Last Wednesday, White House Advisor Valerie Jarrett confirmed that President Obama is working on bypassing Congress to expand background checks. With movement on gun control seeming increasingly imminent, the following day Virginia Delegate Bob Marshall introduced HB83, which is based in the anti-commandeering doctrine most recently affirmed in the 1997 Supreme Court case Printz v. United States.
Specifically, the measure would prohibit use of the state’s resources to subvert the Second Amendment, block state enforcement of any federal gun-control legislation or executive orders, and bar Virginia from participating in any future federal gun registries. This legislation is an important step in ensuring the rights of state residents continue in perpetuity, regardless of who sits in the Oval Office.
Use Your Power!
HB83 will be offered on Jan. 13, 2016, for consideration during the upcoming legislative session. Virginia residents, tell your elected officials to safeguard your Second Amendment rights by voting YES on HB83. To find your lawmaker, clickhere.
Republicans Retain Ban On Anti-Gun Research Funding
We told you last week that anti-gun Democrats in Congress were attempting to hold the party’s spending bill votes hostage by demanding that a ban on “gun violence” research be eliminated. As expected, the Republicans will reject that proposal.
House Minority Leader Nancy Pelosi, D-Calif., took the reins in calling for the ban to be lifted and tied it to the budget proposal, threatening to deny votes to the spending bill unless research funding was allocated. But she stopped just short of saying she would reject the overall bill if denied. “I think of it more as an incentive for Democrats to vote for the bill,” she said.
With Republicans holding a majority of the House, the chances of a Pelosi victory were slim. “I don’t think that’s going to be something that there’s much movement on,” said Rep. Tom Cole, R-Okla., who leads the House Appropriations Committee’s panel on health spending.
Indy Mayor Considers Veto
The Indianapolis City Council recently passed a measure that would overly burden law-abiding gun owners while not deterring violent crime. But since the proposal arguably violates the state’s pre-emption statute concerning firearms laws, the mayor might decide to veto it.
The measure would require gun owners to contact the Indianapolis Metropolitan Police Department within 48 hours of discovering a firearm missing if it is lost or stolen. Those who fail to do so face a fine of $50, plus court costs, rendering the ordinance a punishment for those who are victims of crime.

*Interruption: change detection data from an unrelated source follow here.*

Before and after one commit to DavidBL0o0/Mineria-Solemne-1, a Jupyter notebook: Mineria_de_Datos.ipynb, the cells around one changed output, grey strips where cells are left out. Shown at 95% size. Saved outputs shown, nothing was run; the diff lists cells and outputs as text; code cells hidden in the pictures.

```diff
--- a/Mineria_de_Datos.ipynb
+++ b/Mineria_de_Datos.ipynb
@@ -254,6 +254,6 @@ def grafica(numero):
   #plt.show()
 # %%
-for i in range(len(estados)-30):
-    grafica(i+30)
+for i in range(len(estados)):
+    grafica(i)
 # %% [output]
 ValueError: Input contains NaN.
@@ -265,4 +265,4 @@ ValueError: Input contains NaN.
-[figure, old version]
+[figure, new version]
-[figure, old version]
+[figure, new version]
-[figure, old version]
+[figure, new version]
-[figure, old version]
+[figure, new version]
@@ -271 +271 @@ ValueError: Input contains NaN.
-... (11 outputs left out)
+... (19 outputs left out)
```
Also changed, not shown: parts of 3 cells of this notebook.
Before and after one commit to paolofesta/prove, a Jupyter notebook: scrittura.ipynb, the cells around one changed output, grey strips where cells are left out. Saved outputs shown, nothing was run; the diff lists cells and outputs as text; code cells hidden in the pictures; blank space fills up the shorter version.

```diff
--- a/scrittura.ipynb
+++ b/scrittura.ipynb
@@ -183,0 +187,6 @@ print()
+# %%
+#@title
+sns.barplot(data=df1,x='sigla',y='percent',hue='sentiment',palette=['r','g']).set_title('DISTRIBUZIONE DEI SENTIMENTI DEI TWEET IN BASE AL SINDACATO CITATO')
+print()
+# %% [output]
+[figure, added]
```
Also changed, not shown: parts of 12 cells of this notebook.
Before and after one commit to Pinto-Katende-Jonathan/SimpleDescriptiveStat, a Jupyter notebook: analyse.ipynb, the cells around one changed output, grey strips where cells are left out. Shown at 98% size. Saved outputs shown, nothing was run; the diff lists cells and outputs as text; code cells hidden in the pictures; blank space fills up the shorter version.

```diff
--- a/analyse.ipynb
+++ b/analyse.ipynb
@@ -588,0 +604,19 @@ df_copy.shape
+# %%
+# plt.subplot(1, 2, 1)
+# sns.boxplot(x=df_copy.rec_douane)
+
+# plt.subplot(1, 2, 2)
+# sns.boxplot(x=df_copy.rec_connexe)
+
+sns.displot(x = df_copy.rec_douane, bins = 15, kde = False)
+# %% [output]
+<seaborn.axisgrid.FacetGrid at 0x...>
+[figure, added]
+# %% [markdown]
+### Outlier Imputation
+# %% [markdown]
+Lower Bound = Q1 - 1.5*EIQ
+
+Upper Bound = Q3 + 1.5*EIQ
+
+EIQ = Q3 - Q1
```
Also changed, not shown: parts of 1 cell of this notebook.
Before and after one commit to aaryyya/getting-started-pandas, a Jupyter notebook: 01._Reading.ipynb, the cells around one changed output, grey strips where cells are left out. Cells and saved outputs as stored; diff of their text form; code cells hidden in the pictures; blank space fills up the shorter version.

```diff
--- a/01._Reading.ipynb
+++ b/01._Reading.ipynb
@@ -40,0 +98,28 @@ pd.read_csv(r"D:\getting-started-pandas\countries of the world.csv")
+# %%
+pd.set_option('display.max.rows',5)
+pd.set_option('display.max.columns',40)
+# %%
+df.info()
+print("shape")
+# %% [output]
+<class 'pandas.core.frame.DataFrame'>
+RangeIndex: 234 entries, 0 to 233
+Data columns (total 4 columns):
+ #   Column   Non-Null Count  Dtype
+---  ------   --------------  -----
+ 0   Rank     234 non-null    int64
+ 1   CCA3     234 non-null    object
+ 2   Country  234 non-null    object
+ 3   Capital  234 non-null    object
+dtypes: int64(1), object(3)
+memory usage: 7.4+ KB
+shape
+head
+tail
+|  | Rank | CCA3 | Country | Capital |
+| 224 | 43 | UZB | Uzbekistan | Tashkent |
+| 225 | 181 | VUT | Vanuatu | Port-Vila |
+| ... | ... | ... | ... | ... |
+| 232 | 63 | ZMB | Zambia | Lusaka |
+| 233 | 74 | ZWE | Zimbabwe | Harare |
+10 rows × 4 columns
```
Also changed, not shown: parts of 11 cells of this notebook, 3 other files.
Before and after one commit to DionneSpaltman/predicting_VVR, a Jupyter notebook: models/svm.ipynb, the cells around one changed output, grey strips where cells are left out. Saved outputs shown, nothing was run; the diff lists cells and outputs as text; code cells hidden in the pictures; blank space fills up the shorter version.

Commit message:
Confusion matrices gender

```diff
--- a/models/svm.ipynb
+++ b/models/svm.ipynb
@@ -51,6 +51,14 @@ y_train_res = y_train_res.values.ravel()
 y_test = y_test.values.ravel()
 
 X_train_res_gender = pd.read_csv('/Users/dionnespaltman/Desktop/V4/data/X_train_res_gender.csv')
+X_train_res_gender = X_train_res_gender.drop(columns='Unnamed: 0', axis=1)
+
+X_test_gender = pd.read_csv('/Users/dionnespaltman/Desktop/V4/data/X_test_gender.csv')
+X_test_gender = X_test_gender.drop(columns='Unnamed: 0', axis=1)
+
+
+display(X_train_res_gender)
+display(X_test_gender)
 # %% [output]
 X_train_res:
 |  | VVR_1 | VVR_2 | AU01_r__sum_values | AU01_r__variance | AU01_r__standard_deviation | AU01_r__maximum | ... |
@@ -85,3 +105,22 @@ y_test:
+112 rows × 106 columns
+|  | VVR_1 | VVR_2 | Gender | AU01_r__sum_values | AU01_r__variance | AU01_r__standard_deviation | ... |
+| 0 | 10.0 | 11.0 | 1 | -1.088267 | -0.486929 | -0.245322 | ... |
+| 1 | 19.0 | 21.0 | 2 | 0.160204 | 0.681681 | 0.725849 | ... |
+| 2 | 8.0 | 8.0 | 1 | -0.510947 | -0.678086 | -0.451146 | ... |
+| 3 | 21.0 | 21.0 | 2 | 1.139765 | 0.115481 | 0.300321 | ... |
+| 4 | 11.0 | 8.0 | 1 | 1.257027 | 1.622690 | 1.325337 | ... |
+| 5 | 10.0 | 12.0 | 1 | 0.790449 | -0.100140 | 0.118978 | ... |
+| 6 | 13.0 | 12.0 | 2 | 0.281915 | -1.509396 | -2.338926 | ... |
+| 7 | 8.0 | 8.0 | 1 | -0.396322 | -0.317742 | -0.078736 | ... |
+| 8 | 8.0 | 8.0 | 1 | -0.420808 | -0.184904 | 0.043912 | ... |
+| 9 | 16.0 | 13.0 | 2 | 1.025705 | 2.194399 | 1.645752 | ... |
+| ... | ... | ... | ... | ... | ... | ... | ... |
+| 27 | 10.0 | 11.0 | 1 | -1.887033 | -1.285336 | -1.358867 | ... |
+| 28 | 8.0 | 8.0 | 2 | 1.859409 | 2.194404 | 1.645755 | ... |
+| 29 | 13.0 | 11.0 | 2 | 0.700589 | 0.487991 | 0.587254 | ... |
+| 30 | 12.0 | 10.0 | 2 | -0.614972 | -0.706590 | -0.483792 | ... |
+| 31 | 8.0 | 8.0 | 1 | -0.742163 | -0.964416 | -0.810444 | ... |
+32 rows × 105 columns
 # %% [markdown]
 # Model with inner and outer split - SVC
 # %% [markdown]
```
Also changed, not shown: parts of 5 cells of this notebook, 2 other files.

All is not lost, however. “As things stand now, he [Mayor Greg Ballard] has some significant concerns about the legality and the timing of the proposal,” Jen Pittman, a spokesman for the mayor’s office, told the Indianapolis Star.
Homeowner Near St. Louis Stops Home Invader
A homeowner in unincorporated north St. Louis County used his firearm to stop a home invasion on Monday morning.
According to police, the homeowner heard loud banging at his door around 10 a.m. and saw two men he did not recognize standing on his front porch—prompting him to retrieve his handgun. A short time later, the two suspects went to the rear of the home and tried to force their way in through the back door. That’s when the homeowner and intruders exchanged gunfire.
When police arrived, they found one suspect dead near the back door of the residence, along with a firearm, according to police Sgt. Brian Schellman. The victim was not injured. “At this point, it does not appear that the homeowner did anything wrong,” Schellman said. Officers are currently searching for the second suspect, who fled the scene.